Institutional members access full text with Ovid®

Share this article on:

Incidence and Management of Recurrence in Patients with Crohn's Disease Who Have Undergone Intestinal Resection: The Practicrohn Study

Domènech, Eugeni MD, PhD1; Garcia, Valle MD, PhD2; Iborra, Marisa MD3; Gutiérrez, Ana MD, PhD4; García-López, Santiago MD, PhD5; Martín Arranz, María D. MD, PhD6; Garcia-Planella, Esther MD7; Calvo, Marta MD8; Castro, Luisa MD9; Mínguez, Miguel MD10; Taxonera, Carlos MD, PhD11; Juliá, Berta MD12; Cea-Calvo, Luis MD12; Romero, Cristina PharmD12; Barreiro-de Acosta, Manuel MD, PhD13

doi: 10.1097/MIB.0000000000001180
Original Clinical Articles

Background: More than 50% of patients with Crohn's disease require intestinal resection at least once. Postoperative recurrence (POR) is almost uniform if prophylactic treatment is not started early. Endoscopic monitoring is generally advised. We studied the incidence and management of recurrence in patients who had undergone intestinal resection.

Methods: Practicrohn was an observational retrospective study performed in 26 Spanish hospitals including patients aged ≥18 years who underwent Crohn's disease–related ileocolonic resection between January 2007 and December 2010. We recorded preventive treatments, the incidence of clinical recurrence in daily practice, and associated risk factors.

Results: The study population comprised 314 patients. Median (interquartile range) time from diagnosis to surgery was 6 (1–12) years. Prophylaxis for POR was administered to 208 patients (68%). Endoscopy was performed in 143 (46%) patients the first year after surgery. Clinical POR was detected in 97 patients (31%) after a median 315 (65–748) days. The cumulative probability of clinical POR was 16%, 27%, and 31% at 1, 3, and 5 years, respectively, being higher among patients not receiving immunomodulators as compared to those who received prophylaxis (P = 0.014). Forty-five patients (14%) required reoperation at 5 years after a median time from the first intervention of 228 (133–527) days.

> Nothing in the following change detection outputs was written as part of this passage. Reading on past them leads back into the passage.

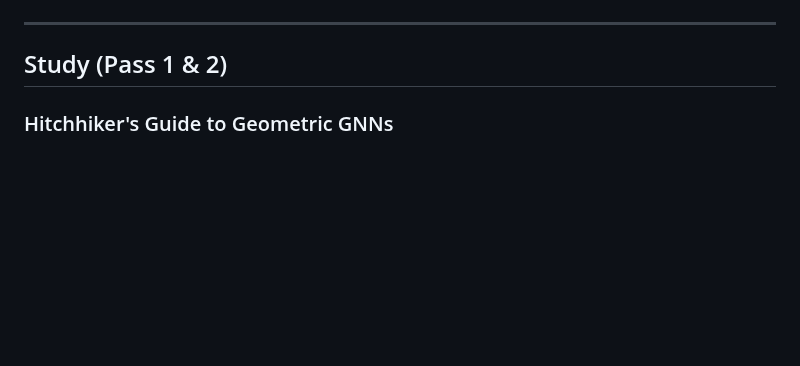
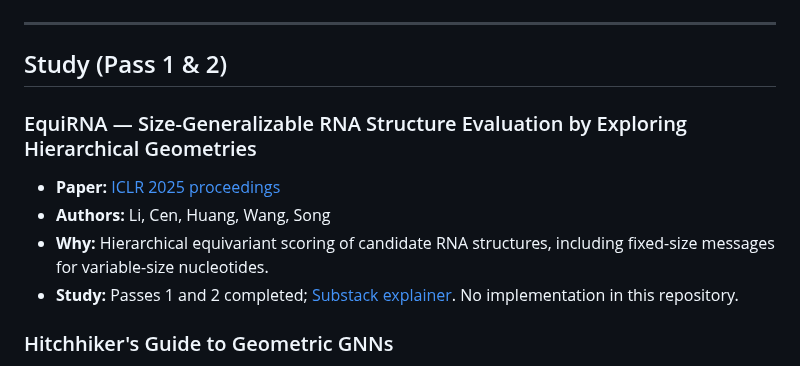
Before and after one commit to mettafore/gdl-papers, a Markdown page: references/papers.md, the part around the change. GitHub-like rendering; blank space fills up the shorter version.

```diff
--- a/references/papers.md
+++ b/references/papers.md
@@ -23,6 +23,12 @@
 ---
 
 ## Study (Pass 1 & 2)
+
+### EquiRNA — Size-Generalizable RNA Structure Evaluation by Exploring Hierarchical Geometries
+- **Paper:** [ICLR 2025 proceedings](https://proceedings.iclr.cc/paper_files/paper/2025/file/691fe5a436d53e23c08fbbb2da529617-Paper-Conference.pdf)
+- **Authors:** Li, Cen, Huang, Wang, Song
+- **Why:** Hierarchical equivariant scoring of candidate RNA structures, including fixed-size messages for variable-size nucleotides.
+- **Study:** Passes 1 and 2 completed; [Substack explainer](https://luvsuneja.substack.com/p/how-an-equivariant-model-picks-the). No implementation in this repository.
 
 ### Hitchhiker's Guide to Geometric GNNs
 - **arXiv:** 2312.07511
```
Also changed, not shown: README.md (+2 -1 lines), docs/progress.md (+6 -2 lines).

Conclusions: In this real-life study, up to one-third of patients with Crohn's disease did not start preventive therapy after intestinal resection, and almost half of them were not endoscopically monitored as recommended. In this setting, 30% of patients developed clinical POR within the first 5 years after surgery, thus indicating that there is room for improvement.

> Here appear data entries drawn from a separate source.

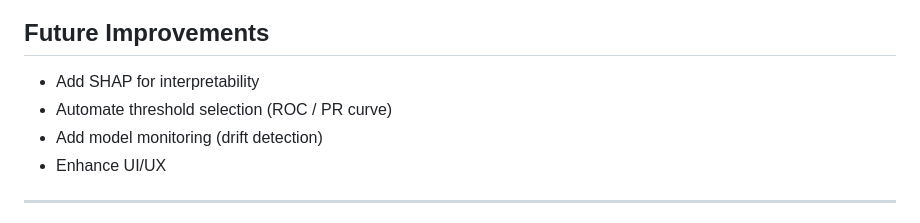
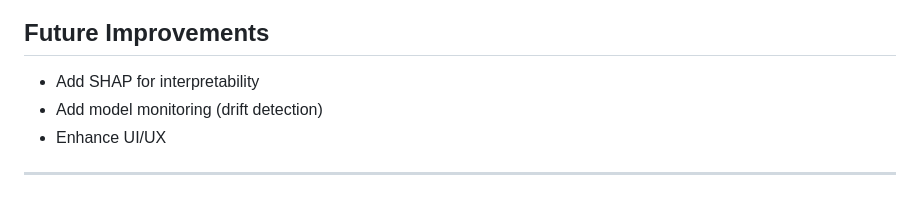
Before and after one commit to Aicha-Laribia/Telecom-Churn-Prediction, a Markdown page: README.md, the part around the change. GitHub-like rendering.

Commit message:
git commit -m "Update README.md"

```diff
--- a/README.md
+++ b/README.md
@@ -187,7 +187,6 @@ The dataset is imbalanced:
 ##  Future Improvements
 
 * Add SHAP for interpretability
-* Automate threshold selection (ROC / PR curve)
 * Add model monitoring (drift detection)
 * Enhance UI/UX
 
```
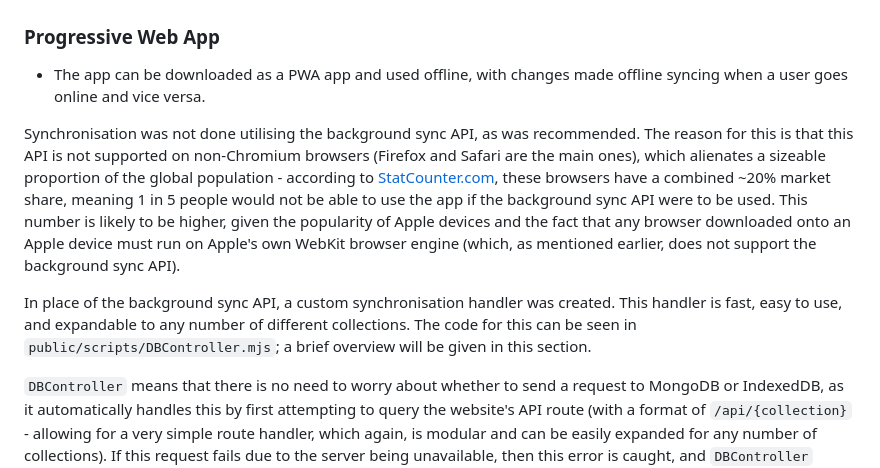
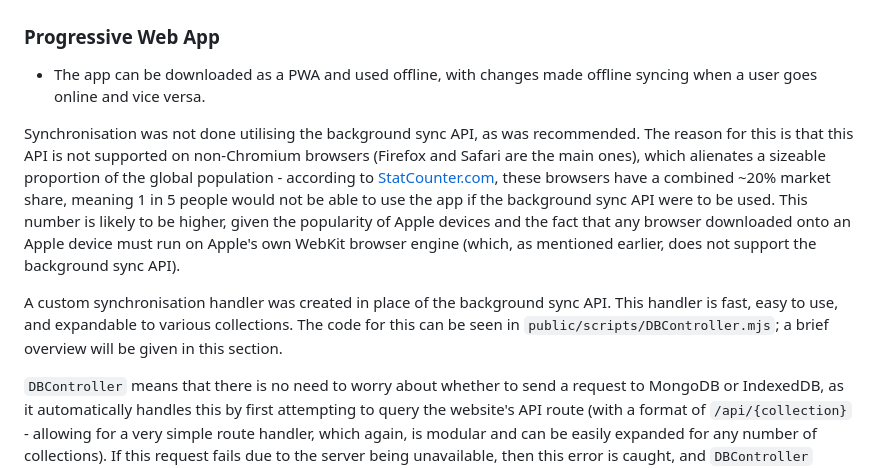
Before and after one commit to sizyk/COM3504-Team30, a Markdown page: README.md, the part around the change. GitHub-like rendering.

Commit message:
PWA wording

```diff
--- a/README.md
+++ b/README.md
@@ -88,11 +88,11 @@ Below are screenshots of the main pages on mobile and desktop (and with both col
 |---------------------------------------------------------|---------------------------------------------------------|
 
 ### Progressive Web App
-- The app can be downloaded as a PWA app and used offline, with changes made offline syncing when a user goes online and vice versa.
+- The app can be downloaded as a PWA and used offline, with changes made offline syncing when a user goes online and vice versa.
 
 Synchronisation was not done utilising the background sync API, as was recommended. The reason for this is that this API is not supported on non-Chromium browsers (Firefox and Safari are the main ones), which alienates a sizeable proportion of the global population - according to [StatCounter.com](https://gs.statcounter.com/browser-market-share), these browsers have a combined ~20% market share, meaning 1 in 5 people would not be able to use the app if the background sync API were to be used. This number is likely to be higher, given the popularity of Apple devices and the fact that any browser downloaded onto an Apple device must run on Apple's own WebKit browser engine (which, as mentioned earlier, does not support the background sync API).
 
-In place of the background sync API, a custom synchronisation handler was created. This handler is fast, easy to use, and expandable to any number of different collections. The code for this can be seen in `public/scripts/DBController.mjs`; a brief overview will be given in this section.
+A custom synchronisation handler was created in place of the background sync API. This handler is fast, easy to use, and expandable to various collections. The code for this can be seen in `public/scripts/DBController.mjs`; a brief overview will be given in this section.
 
 `DBController` means that there is no need to worry about whether to send a request to MongoDB or IndexedDB, as it automatically handles this by first attempting to query the website's API route (with a format of `/api/{collection}` - allowing for a very simple route handler, which again, is modular and can be easily expanded for any number of collections). If this request fails due to the server being unavailable, then this error is caught, and `DBController` instead performs the requested action on the IndexedDB.
 
```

Article first published online 20 june 2017.

1Servicio de Aparato Digestivo Hospital Universitari Germans Trias i Pujol and CIBERehd, Badalona, Spain;

2Unidad de Gestión Clínica de Aparato Digestivo, Hospital Universitario Reina Sofía, Instituto Maimónides de Investigación Biomédica de Córdoba (IMIBIC), Universidad de Córdoba, Córdoba, Spain;

3Servicio de Gastroenterologia, Hospital La Fe, Valencia, Spain;

4Servicio Medicina Digestiva Hospital General Universitario de Alicante y CIBEREHD Instituto de Salud Carlos III, Madrid, Spain;

5Servicio de Gastroenterología, Hospital Universitario Miguel Servet, Zaragoza, Spain;

6Servicio de Aparato Digestivo, Hospital Universitario La Paz, Madrid, Spain, IdiPaz;

7Servicio de Patología Digestiva Hospital de la Santa Creu y Sant Pau, Barcelona, Spain;

8Servicio de Gastroenterología, Hospital Puerta de Hierro, Madrid, Spain;

9Unidad de Gastroenterología Hospital Virgen Macarena, Sevilla, Spain;

10Servicio de Medicina Digestiva Hospital Clínico de Valencia, Universitat de Valencia;

11Servicio de Gastroenterología, Hospital Clínico San Carlos, Madrid, Spain;

12Departamento médico MSD, Madrid, Spain; and

13Unidad de Enfermedad Inflamatoria Intestinal, Servicio de Aparato Digestivo Complejo Hospitalario Universitario de Santiago, Santiago de Compostela, Spain.

Address correspondence to: Berta Juliá, MD, Departamento médico MSD, 28027 Madrid, Spain (e-mail:

Supported by MSD, Spain.

Author disclosures are available in the Acknowledgments.

Editorial assistance was provided by Content Ed Net, Madrid, Spain.

Received February 09, 2017

Accepted April 25, 2017

© Crohn's & Colitis Foundation
You currently do not have access to this article

To access this article:

Note: If your society membership provides full-access, you may need to login on your society website